What do you think of when you hear the word “library”? Some think of books, elderly librarians, a quiet place. Before I began my internship with Heights Libraries, I thought that the only use for a library was to check out and read books. Through this experience, I’ve learned that there is so much more than just checking out books. Through its programs, events, and opportunities, Heights Libraries provides a comforting environment that fits the needs of all. In addition to what it offers, there are also so many moving pieces to the productivity of the library. For three months, I’ve had the chance to interact with administration, employees, and customers of Heights Libraries. Those three months changed my life and my outlook on what the library is.
As an intern at the Cleveland Heights-University Heights Public Library through Youth Opportunities Unlimited (Y.O.U), I assisted the director, Nancy Levin. Being a part of the library family for over 20 years, Nancy has been able to work with others to promote the library and all it has to offer. Through discussions and shadowing, I’ve witnessed her passion and drive for what she does. Her goal is for the library to continue to grow in customer accommodation. To achieve this goal, she has conducted training and strategies focused on racial, religious, and social equality. She has also conducted surveys for members of the community to fill out so that their input is made a priority.
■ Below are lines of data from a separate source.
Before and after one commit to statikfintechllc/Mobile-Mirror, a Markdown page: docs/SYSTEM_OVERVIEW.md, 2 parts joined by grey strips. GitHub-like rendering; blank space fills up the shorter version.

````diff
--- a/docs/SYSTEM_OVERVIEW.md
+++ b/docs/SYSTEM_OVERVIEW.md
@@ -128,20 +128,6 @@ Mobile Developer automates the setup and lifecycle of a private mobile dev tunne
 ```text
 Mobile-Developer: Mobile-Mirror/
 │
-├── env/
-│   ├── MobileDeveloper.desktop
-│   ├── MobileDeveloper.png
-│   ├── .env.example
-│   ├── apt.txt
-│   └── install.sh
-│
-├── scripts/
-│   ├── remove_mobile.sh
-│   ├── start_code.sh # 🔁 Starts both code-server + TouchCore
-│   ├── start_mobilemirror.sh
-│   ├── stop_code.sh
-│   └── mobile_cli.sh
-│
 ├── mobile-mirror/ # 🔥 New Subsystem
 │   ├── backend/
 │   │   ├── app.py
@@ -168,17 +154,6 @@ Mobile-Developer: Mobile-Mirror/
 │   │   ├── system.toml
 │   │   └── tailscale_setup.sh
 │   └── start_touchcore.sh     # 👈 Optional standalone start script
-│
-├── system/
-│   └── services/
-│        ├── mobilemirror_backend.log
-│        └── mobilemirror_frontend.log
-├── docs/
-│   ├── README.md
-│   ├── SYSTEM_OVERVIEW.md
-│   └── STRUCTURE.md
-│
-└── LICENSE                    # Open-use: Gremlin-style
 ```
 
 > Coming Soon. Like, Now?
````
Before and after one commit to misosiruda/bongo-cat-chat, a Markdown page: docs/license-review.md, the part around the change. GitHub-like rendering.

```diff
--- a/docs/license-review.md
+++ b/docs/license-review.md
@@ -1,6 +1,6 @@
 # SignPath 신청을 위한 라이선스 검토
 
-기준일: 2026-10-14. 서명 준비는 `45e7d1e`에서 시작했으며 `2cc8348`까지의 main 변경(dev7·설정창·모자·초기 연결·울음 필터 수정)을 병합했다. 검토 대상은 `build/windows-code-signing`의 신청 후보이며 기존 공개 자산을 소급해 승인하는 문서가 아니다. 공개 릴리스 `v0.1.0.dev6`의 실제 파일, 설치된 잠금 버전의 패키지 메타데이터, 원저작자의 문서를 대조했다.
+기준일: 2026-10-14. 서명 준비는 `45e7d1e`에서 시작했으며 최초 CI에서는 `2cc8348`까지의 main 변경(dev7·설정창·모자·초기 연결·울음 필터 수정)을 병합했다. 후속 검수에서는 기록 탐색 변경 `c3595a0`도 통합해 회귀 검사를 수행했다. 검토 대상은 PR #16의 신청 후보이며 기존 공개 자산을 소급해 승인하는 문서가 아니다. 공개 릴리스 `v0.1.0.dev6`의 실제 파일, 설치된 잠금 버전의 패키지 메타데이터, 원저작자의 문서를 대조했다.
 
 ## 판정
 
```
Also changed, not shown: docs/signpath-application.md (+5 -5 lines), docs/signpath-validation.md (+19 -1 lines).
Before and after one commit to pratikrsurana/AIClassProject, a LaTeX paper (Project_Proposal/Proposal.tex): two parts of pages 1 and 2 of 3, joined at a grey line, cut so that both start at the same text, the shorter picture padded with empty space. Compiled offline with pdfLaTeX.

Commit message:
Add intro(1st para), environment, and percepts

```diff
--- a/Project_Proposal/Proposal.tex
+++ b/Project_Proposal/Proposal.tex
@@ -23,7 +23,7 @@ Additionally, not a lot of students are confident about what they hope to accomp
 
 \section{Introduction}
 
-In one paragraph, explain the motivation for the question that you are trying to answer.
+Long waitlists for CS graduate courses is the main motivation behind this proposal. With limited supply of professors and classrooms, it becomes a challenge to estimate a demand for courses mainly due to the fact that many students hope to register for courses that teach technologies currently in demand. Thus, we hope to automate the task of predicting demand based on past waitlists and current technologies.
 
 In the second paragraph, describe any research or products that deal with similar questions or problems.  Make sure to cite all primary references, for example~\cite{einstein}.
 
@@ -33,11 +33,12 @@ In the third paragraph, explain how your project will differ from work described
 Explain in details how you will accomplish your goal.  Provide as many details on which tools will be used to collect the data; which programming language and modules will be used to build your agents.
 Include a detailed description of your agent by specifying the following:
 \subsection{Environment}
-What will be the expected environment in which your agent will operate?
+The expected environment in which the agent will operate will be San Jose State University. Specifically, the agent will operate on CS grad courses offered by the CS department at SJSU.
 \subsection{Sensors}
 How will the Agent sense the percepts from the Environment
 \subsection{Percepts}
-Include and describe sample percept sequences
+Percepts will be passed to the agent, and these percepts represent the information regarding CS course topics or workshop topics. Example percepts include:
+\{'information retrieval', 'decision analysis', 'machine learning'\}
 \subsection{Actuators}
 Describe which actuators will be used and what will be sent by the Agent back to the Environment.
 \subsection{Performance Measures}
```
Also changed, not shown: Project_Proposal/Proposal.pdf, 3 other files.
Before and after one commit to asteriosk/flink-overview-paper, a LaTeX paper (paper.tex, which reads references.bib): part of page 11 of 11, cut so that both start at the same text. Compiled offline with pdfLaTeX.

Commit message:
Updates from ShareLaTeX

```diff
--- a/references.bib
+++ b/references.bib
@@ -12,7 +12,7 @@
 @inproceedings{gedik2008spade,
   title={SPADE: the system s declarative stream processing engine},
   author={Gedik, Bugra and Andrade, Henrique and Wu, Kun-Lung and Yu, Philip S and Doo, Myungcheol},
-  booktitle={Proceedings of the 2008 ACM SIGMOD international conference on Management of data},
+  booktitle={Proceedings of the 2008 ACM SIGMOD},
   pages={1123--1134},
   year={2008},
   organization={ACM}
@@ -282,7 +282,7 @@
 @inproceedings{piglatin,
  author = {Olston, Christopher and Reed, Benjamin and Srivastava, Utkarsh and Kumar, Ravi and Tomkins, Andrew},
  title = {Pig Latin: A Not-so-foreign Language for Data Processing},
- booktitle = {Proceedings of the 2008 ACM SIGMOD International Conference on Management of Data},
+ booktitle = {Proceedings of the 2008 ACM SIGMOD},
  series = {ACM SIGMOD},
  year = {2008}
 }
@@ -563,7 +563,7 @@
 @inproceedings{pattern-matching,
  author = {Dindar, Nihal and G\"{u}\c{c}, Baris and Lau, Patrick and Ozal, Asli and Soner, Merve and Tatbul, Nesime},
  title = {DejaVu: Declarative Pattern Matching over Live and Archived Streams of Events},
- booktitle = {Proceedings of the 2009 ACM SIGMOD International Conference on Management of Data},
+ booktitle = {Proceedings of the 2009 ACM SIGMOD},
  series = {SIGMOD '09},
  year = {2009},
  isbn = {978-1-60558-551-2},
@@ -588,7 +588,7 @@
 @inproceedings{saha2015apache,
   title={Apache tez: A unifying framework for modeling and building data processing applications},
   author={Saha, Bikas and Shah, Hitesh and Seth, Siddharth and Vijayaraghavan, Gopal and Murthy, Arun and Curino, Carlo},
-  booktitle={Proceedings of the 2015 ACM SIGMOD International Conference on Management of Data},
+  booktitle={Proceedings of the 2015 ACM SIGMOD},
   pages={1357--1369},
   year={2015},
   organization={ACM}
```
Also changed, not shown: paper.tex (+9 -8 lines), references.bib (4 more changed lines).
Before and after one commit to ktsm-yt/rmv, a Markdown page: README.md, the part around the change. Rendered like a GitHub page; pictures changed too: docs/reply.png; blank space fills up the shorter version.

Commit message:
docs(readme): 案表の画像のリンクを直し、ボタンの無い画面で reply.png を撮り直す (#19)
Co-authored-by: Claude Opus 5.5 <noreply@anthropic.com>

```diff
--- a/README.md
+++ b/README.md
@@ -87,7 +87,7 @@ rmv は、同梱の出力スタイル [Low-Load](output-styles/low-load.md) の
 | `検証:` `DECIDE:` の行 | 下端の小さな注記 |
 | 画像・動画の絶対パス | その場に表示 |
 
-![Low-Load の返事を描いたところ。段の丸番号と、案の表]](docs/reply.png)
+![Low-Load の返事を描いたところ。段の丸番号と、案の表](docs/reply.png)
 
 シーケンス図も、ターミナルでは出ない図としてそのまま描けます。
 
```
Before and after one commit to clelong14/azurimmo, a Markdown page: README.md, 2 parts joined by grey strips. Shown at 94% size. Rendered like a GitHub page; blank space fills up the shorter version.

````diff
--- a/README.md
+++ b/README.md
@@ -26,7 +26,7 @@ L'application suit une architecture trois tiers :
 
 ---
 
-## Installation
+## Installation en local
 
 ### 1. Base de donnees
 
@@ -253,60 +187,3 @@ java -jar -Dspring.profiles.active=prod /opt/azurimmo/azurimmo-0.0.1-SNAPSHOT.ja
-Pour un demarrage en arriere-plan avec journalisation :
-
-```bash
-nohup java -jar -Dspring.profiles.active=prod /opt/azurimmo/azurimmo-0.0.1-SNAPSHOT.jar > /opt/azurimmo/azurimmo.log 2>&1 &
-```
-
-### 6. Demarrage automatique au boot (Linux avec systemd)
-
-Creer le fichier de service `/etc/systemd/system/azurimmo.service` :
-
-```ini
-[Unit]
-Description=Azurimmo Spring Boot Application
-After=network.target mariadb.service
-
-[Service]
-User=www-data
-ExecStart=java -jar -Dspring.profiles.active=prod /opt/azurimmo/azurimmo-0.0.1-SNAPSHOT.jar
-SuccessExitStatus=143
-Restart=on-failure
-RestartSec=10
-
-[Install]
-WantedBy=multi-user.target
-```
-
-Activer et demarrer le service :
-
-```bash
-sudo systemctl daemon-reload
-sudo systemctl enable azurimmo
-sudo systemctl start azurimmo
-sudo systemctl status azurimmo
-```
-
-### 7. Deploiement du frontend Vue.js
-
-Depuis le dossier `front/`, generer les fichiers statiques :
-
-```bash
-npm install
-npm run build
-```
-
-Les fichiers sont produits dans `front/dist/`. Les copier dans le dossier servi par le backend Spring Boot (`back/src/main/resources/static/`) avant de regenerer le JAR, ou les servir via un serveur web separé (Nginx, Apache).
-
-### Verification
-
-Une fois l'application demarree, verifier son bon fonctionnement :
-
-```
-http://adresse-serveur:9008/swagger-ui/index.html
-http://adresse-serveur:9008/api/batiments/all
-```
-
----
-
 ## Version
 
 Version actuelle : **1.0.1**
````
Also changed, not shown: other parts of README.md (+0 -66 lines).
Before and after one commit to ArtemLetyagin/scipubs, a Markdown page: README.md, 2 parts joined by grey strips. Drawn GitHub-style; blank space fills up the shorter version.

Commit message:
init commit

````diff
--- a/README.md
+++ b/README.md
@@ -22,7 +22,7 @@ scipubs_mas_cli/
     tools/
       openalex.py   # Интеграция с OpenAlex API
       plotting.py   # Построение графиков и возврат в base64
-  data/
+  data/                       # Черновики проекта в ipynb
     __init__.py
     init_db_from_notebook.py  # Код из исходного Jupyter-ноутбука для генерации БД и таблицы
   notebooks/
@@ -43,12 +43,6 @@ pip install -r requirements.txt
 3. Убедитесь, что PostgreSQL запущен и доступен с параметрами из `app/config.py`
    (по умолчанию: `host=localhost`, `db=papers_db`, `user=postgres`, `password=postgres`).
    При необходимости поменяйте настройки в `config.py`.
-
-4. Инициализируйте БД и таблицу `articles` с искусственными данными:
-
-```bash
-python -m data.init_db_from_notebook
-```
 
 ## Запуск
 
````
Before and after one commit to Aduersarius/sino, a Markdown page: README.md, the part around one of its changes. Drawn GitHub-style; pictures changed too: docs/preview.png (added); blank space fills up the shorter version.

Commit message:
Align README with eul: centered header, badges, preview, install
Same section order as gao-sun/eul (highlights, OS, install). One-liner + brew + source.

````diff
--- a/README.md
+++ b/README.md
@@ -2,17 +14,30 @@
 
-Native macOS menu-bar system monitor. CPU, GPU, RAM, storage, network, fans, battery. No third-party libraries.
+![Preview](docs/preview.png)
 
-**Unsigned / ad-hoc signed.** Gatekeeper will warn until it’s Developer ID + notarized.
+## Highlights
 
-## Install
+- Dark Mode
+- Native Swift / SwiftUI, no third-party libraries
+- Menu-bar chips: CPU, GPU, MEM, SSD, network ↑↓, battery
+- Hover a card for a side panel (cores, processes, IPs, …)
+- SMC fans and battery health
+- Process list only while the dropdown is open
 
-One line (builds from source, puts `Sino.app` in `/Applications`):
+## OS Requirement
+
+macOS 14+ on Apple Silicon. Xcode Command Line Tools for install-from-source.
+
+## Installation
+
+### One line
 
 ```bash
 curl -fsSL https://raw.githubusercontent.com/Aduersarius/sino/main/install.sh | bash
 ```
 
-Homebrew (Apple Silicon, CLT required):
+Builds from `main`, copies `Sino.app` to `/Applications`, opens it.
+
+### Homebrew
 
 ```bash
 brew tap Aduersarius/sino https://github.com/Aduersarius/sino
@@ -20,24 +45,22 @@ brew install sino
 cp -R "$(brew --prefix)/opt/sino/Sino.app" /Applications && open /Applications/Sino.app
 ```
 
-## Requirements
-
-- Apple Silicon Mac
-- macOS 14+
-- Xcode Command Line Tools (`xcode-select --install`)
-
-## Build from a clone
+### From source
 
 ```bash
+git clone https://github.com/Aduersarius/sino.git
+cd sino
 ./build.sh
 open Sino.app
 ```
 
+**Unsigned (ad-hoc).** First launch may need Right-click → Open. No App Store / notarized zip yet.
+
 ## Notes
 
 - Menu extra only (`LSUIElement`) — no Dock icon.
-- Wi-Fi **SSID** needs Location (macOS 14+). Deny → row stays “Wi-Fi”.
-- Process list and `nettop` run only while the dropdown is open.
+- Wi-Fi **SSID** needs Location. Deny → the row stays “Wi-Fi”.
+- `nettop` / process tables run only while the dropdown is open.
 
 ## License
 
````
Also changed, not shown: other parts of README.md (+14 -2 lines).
Her goal, along with other administration staff, is to continue to make the library an open and safe community for all. She is most proud of helping the library go “fine free.”
To understand how the library affects its customers, I wanted to build relationships with the staff and discuss their daily interactions. Kaitlin is a circulation assistant for the University Heights branch. She describes circulation staff as “front of the line for customers.” They are the welcoming faces, the ones who are there to answer questions and assist customers. Kaitlin expressed how she, too, had the same belief of what the library was before her experience working there. Her favorite thing about the library is how much it has changed over the years. It has become a strong combination of a traditional library and a community center. She has been able to witness how the library directly affects its customers, accommodating the needs of all. It can be a quiet place for those who need it, but it can also be an energizing and active place for others. The Circulation Department helps people get passports along with checking books in and out, finding their way around the building, and solving problems with accounts.
One of the things I love most about the library is the Children’s Department. There is so much energy and optimism in that department. Along with many of the staff, Kornela has a strong passion for serving her customers. When Kornela began her career as a librarian in the Children’s Department, she didn’t realize how much she would enjoy it. She was a regular customer of the library, and now she conducts fun activities like Storytime and Homework Helpers, interacting with hundreds of children. “The Children’s Department keeps everyone on their toes,” she stated when asked about the best things about her job. Through interviewing her and observing the children and teen departments, I learned that the library provides children and teens with a place where they can go between school and home, get their homework done, and have fun.
There are so many activities and programs at Heights Libraries that are free and open to all in the community. For instance, one activity I would love to participate in is Tai Chi. Offered for teens and adults, Tai Chi is beneficial for health and meditation.
It is vital for us as citizens to take advantage of these things. Not only has the library provided useful programs and events, but it has also become a community center for all. A place where children can come after school to eat, read, and have fun while they wait for their parents to get home, where college students can sit and study for their next test, even a place where someone can sit down, read the newspaper, and enjoy a cup of coffee. My internship experience exposed me to this wonderful atmosphere and community. It showed me that there is so much more to the library than a quiet place to read. It is the place that has taught me professionalism, leadership, patience, and other necessary skills for success in the workforce.
Kionna Byous is a senior at Lutheran East High School who came to the library through the Y.O.U PEEKE program.